Hungarian LSC website


We provide up-to-date informations as well as education and outreach materials for the Hungarian public about the LIGO Scientific Collaboration, its discoveries, and gravitational-wave astrophysics in general. The website is available in Hungarian under url ligo.elte.hu.




 Screenshot of the ligo.elte.hu website





LSC-Virgo Meeting in Budapest


Between 19-24 September 2009, the fall LSC-Virgo Meeting was held at Loránd Eötvös University, Budapest. More than 180 scientist from all over the world visited the conference, and participated in its programs. The EGRG group was responsible for organizing and managing all scientific and social programs, public outreach events, conference infrastructure, as well as participant accommodation, catering, and transportation. We also managed to provide an online EVO broadcast of the event for remote participants around the world, throughout the whole meeting. The event was followed by the public through the Hungarian press and media with a high enthusiasm.


The website of the conference, including event photos, is available HERE




 The September 2009 LSC-Virgo Meeting at the Eötvös University, Hungary



A face-to-face meeting on the LSC-Virgo Meeting at the Eötvös University, Hungary






ASPERA participation


Following the efforts of Zsolt Frei Hungary has joined ASPERA-2 on the 1st of September, 2009. ASPERA is an ERANET for Astro-particle-physics. Frei negotiated terms and is participating in meetings as representative of Hungary. His aim is to keep gravitational wave physics among the topics of common calls in scientific funding.


ASPERA works on about 6 key topics within astroparticle, one being gravitational-wave physics, and another aspect being outreach. The first ASPERA organized outreach effort took place in October, 2009.


The 16th ASPERA National Day was held in Hungary on 15 October 2010. Invited by the National Office for Research and Technology (NKTH), representatives of the ASPERA network, the Hungarian science funding system and astropraticle physics research have conferred in Budapest, Hungary. On this conference, the EGRG group was represented by Zsolt Frei, group PI, and Peter Raffai, who gave an overview talk on the scientific activities and results of the EGRG group. 

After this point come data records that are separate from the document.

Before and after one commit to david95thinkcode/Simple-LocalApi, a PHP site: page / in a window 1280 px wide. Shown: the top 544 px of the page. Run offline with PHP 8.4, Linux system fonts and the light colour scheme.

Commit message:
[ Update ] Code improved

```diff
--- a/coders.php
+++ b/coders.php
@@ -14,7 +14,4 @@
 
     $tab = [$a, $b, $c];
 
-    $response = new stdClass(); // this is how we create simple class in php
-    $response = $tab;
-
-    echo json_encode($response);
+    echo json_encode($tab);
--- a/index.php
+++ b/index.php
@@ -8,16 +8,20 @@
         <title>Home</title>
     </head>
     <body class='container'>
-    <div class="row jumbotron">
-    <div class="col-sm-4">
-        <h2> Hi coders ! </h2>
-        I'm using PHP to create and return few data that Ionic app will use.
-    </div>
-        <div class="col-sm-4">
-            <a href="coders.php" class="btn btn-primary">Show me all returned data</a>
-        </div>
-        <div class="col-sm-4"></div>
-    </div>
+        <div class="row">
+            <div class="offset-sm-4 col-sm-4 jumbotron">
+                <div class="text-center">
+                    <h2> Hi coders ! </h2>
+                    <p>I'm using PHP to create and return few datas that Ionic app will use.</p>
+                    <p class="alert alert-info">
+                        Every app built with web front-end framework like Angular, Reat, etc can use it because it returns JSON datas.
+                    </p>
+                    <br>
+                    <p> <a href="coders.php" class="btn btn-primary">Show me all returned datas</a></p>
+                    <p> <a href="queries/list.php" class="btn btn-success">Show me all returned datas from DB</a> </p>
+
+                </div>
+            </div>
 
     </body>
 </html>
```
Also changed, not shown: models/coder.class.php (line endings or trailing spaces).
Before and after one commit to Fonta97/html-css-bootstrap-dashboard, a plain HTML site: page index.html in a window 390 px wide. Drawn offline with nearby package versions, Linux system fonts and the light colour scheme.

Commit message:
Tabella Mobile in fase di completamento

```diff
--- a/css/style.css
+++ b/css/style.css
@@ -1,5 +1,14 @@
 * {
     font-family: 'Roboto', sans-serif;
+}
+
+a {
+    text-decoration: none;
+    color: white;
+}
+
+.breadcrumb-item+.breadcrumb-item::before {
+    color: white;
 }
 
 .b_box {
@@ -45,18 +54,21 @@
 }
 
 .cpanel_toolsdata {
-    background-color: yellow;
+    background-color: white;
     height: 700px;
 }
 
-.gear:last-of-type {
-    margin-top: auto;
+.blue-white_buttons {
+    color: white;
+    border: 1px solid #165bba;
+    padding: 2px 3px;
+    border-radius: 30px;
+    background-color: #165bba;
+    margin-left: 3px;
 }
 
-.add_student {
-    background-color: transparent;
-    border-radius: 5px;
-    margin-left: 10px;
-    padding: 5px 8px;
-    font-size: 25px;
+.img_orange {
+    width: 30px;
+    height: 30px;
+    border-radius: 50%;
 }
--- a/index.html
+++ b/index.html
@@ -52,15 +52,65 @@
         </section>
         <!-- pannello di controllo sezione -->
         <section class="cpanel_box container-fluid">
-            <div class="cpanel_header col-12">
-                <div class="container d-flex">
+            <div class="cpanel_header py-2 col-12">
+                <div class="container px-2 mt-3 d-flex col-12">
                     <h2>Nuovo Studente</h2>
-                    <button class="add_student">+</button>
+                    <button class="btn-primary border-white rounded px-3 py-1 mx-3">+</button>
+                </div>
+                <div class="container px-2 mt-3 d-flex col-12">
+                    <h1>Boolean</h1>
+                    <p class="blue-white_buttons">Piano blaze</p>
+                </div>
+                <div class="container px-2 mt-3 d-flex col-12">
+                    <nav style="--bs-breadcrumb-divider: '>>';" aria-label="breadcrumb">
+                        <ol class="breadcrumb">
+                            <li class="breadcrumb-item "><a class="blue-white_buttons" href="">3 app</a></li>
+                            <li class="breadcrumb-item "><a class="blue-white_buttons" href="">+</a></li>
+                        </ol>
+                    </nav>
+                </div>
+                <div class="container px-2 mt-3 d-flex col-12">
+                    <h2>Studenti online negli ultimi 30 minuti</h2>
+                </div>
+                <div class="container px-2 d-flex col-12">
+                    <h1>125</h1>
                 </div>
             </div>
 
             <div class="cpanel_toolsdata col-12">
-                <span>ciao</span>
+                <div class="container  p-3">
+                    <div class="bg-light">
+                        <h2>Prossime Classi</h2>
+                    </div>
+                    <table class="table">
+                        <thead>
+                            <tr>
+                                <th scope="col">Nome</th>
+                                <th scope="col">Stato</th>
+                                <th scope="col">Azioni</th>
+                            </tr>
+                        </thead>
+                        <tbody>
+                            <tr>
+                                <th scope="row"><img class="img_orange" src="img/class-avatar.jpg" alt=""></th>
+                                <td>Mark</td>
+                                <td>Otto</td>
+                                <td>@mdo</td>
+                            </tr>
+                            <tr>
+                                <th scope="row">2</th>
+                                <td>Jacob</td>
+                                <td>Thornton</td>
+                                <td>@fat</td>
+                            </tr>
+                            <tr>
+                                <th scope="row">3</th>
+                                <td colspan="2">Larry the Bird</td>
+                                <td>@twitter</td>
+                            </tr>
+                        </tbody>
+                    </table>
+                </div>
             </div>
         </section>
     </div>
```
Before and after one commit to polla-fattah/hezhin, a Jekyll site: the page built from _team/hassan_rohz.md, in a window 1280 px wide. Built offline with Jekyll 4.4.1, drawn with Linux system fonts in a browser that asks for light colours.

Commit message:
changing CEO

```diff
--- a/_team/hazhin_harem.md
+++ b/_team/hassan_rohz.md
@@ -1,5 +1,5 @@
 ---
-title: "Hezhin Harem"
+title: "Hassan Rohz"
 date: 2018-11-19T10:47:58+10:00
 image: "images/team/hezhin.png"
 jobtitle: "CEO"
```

16th ASPERA National Day, Budapest, Hungary. From left to right: Zsolt Frei, EGRG group PI, Vilmos Németh from the National Office for Research and Technology (NKTH), and Thomas Berghöfer, ASPERA coordinator





TV movie "Wavehunters/Hullámvadászok"


A television production company taped and completed a TV movie about astrophysics, with heavy emphasis on gravitational-wave physics, the Eötvös Gravity Research Group, and LIGO itself. The 42 minute full-HD program was first broadcasted on the 27th of August, 2010, on the Hungarian Public Television (Magyar Televízió, MTV 2).




Screenshot from the movie "Wavehunters/Hullámvadászok", with Zsolt Frei explaining the basics of gravitational-wave detection at the GEO600 detector site




Prof. Rainer Weiss, co-founder of LIGO, speaks about the unprecedented

sensitivity of LIGO detectors in the main hall of Eötvös University

(picture taken from the movie "Wavehunters/Hullámvadászok") 







Peter Raffai teaches a course for MSc students in the spring semesters at Loránd Eötvös University, Budapest, titled as "Gravitational-wave Astrophysics”. The class is taught in Hungarian, and gives an overview of gravitational-wave physics, hardware and software instrumentation at LIGO, and the basics of detector characterization and data analysis. Besides listening to lectures, participating MSc students prepare oral presentations or overview documents on selected topics, and are also required to take an oral exam. The website of the course (in Hungarian), including its syllabus is available HERE.


Peter Raffai is also responsible for an infrasound laboratory course held for environmental physicist students at Eötvös University. During the course students are familiarized with LIGO, infrasound, and the fundamentals of signal processing techniques. After the course students are expected to produce a report on the measurements they performed with our self-designed infrasound microphone. We provided a simple web page (in Hungarian) to facilitate the signal processing needed to complete the report. 


Zsolt Frei teaches two classes at Loránd Eötvös University, Budapest, titled “Extragalactic Astrophysics I and II”. The second semester includes 4 weeks of lectures about gravitational waves. Syllabus included (a) history and overview of observational proofs of General Relativity; (b) GR foundations of gravitational waves; (c) past (mass resonators), current (LIGO), and future (LISA) detectors; and (d) astrophysical sources of gravitational waves.





  (c) Eötvös Gravity Research Group 2007